**Your objective**
Output the listing exactly, without its pictures.

**Material provided**

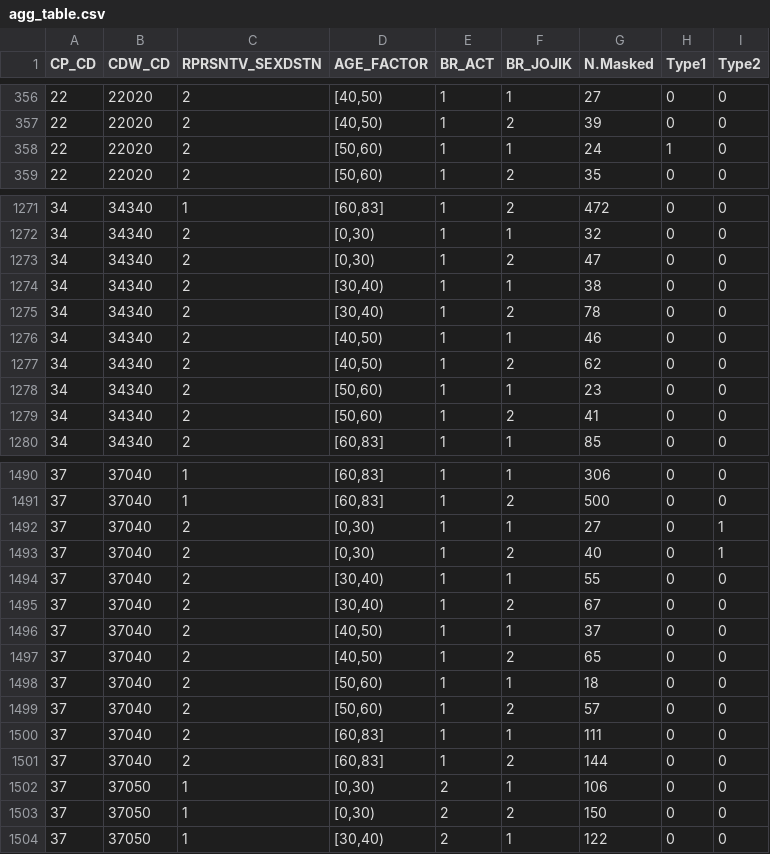
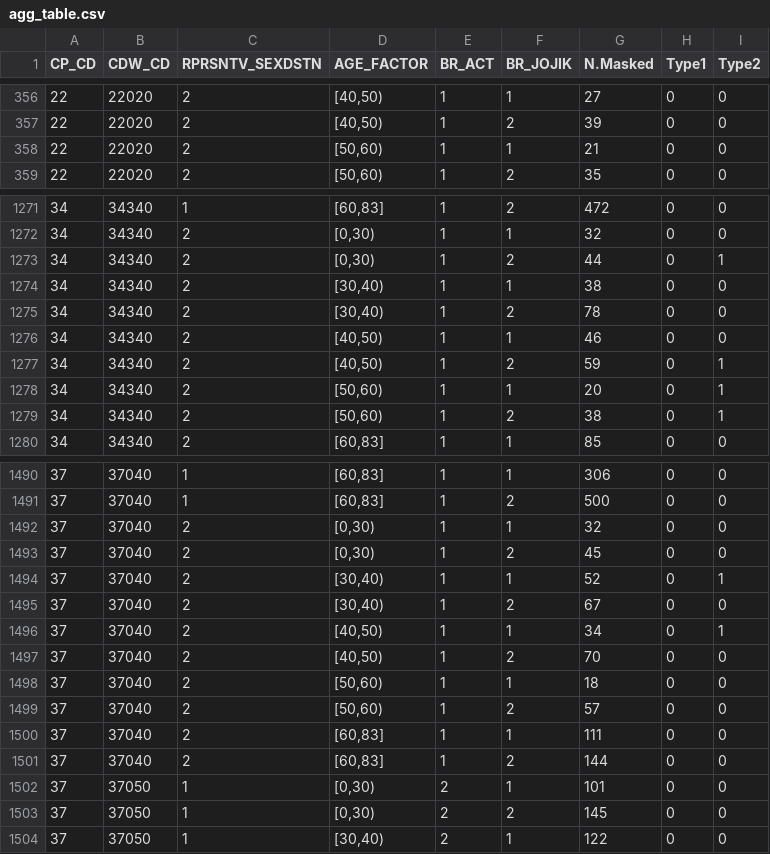
Before and after one commit to dsyoonstat/STATS-607-Project1, a CSV file: results/agg_table.csv, drawn as a sheet; only a part is shown, gaps mark what is left out; the diff covers the shown part only.

```diff
--- a/results/agg_table.csv
+++ b/results/agg_table.csv
@@ -357,3 +357,3 @@
 22,22020,2,"[40,50)",1,2,39,0,0
-22,22020,2,"[50,60)",1,1,24,1,0
+22,22020,2,"[50,60)",1,1,21,0,0
 22,22020,2,"[50,60)",1,2,35,0,0
@@ -1272,3 +1272,3 @@
 34,34340,2,"[0,30)",1,1,32,0,0
-34,34340,2,"[0,30)",1,2,47,0,0
+34,34340,2,"[0,30)",1,2,44,0,1
 34,34340,2,"[30,40)",1,1,38,0,0
@@ -1276,5 +1276,5 @@
 34,34340,2,"[40,50)",1,1,46,0,0
-34,34340,2,"[40,50)",1,2,62,0,0
-34,34340,2,"[50,60)",1,1,23,0,0
-34,34340,2,"[50,60)",1,2,41,0,0
+34,34340,2,"[40,50)",1,2,59,0,1
+34,34340,2,"[50,60)",1,1,20,0,1
+34,34340,2,"[50,60)",1,2,38,0,1
 34,34340,2,"[60,83]",1,1,85,0,0
@@ -1491,8 +1491,8 @@
 37,37040,1,"[60,83]",1,2,500,0,0
-37,37040,2,"[0,30)",1,1,27,0,1
-37,37040,2,"[0,30)",1,2,40,0,1
-37,37040,2,"[30,40)",1,1,55,0,0
+37,37040,2,"[0,30)",1,1,32,0,0
+37,37040,2,"[0,30)",1,2,45,0,0
+37,37040,2,"[30,40)",1,1,52,0,1
 37,37040,2,"[30,40)",1,2,67,0,0
-37,37040,2,"[40,50)",1,1,37,0,0
-37,37040,2,"[40,50)",1,2,65,0,0
+37,37040,2,"[40,50)",1,1,34,0,1
+37,37040,2,"[40,50)",1,2,70,0,0
 37,37040,2,"[50,60)",1,1,18,0,0
@@ -1501,4 +1501,4 @@
 37,37040,2,"[60,83]",1,2,144,0,0
-37,37050,1,"[0,30)",2,1,106,0,0
-37,37050,1,"[0,30)",2,2,150,0,0
+37,37050,1,"[0,30)",2,1,101,0,0
+37,37050,1,"[0,30)",2,2,145,0,0
 37,37050,1,"[30,40)",2,1,122,0,0
```
Also changed, not shown: 127 edited cells elsewhere in this file, 4 other files.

**Your response**
Before and after one commit to dsyoonstat/STATS-607-Project1, a CSV file: results/agg_table.csv, drawn as a sheet; only a part is shown, gaps mark what is left out; the diff covers the shown part only.

```diff
--- a/results/agg_table.csv
+++ b/results/agg_table.csv
@@ -357,3 +357,3 @@
 22,22020,2,"[40,50)",1,2,39,0,0
-22,22020,2,"[50,60)",1,1,24,1,0
+22,22020,2,"[50,60)",1,1,21,0,0
 22,22020,2,"[50,60)",1,2,35,0,0
@@ -1272,3 +1272,3 @@
 34,34340,2,"[0,30)",1,1,32,0,0
-34,34340,2,"[0,30)",1,2,47,0,0
+34,34340,2,"[0,30)",1,2,44,0,1
 34,34340,2,"[30,40)",1,1,38,0,0
@@ -1276,5 +1276,5 @@
 34,34340,2,"[40,50)",1,1,46,0,0
-34,34340,2,"[40,50)",1,2,62,0,0
-34,34340,2,"[50,60)",1,1,23,0,0
-34,34340,2,"[50,60)",1,2,41,0,0
+34,34340,2,"[40,50)",1,2,59,0,1
+34,34340,2,"[50,60)",1,1,20,0,1
+34,34340,2,"[50,60)",1,2,38,0,1
 34,34340,2,"[60,83]",1,1,85,0,0
@@ -1491,8 +1491,8 @@
 37,37040,1,"[60,83]",1,2,500,0,0
-37,37040,2,"[0,30)",1,1,27,0,1
-37,37040,2,"[0,30)",1,2,40,0,1
-37,37040,2,"[30,40)",1,1,55,0,0
+37,37040,2,"[0,30)",1,1,32,0,0
+37,37040,2,"[0,30)",1,2,45,0,0
+37,37040,2,"[30,40)",1,1,52,0,1
 37,37040,2,"[30,40)",1,2,67,0,0
-37,37040,2,"[40,50)",1,1,37,0,0
-37,37040,2,"[40,50)",1,2,65,0,0
+37,37040,2,"[40,50)",1,1,34,0,1
+37,37040,2,"[40,50)",1,2,70,0,0
 37,37040,2,"[50,60)",1,1,18,0,0
@@ -1501,4 +1501,4 @@
 37,37040,2,"[60,83]",1,2,144,0,0
-37,37050,1,"[0,30)",2,1,106,0,0
-37,37050,1,"[0,30)",2,2,150,0,0
+37,37050,1,"[0,30)",2,1,101,0,0
+37,37050,1,"[0,30)",2,2,145,0,0
 37,37050,1,"[30,40)",2,1,122,0,0
```
Also changed, not shown: 127 edited cells elsewhere in this file, 4 other files.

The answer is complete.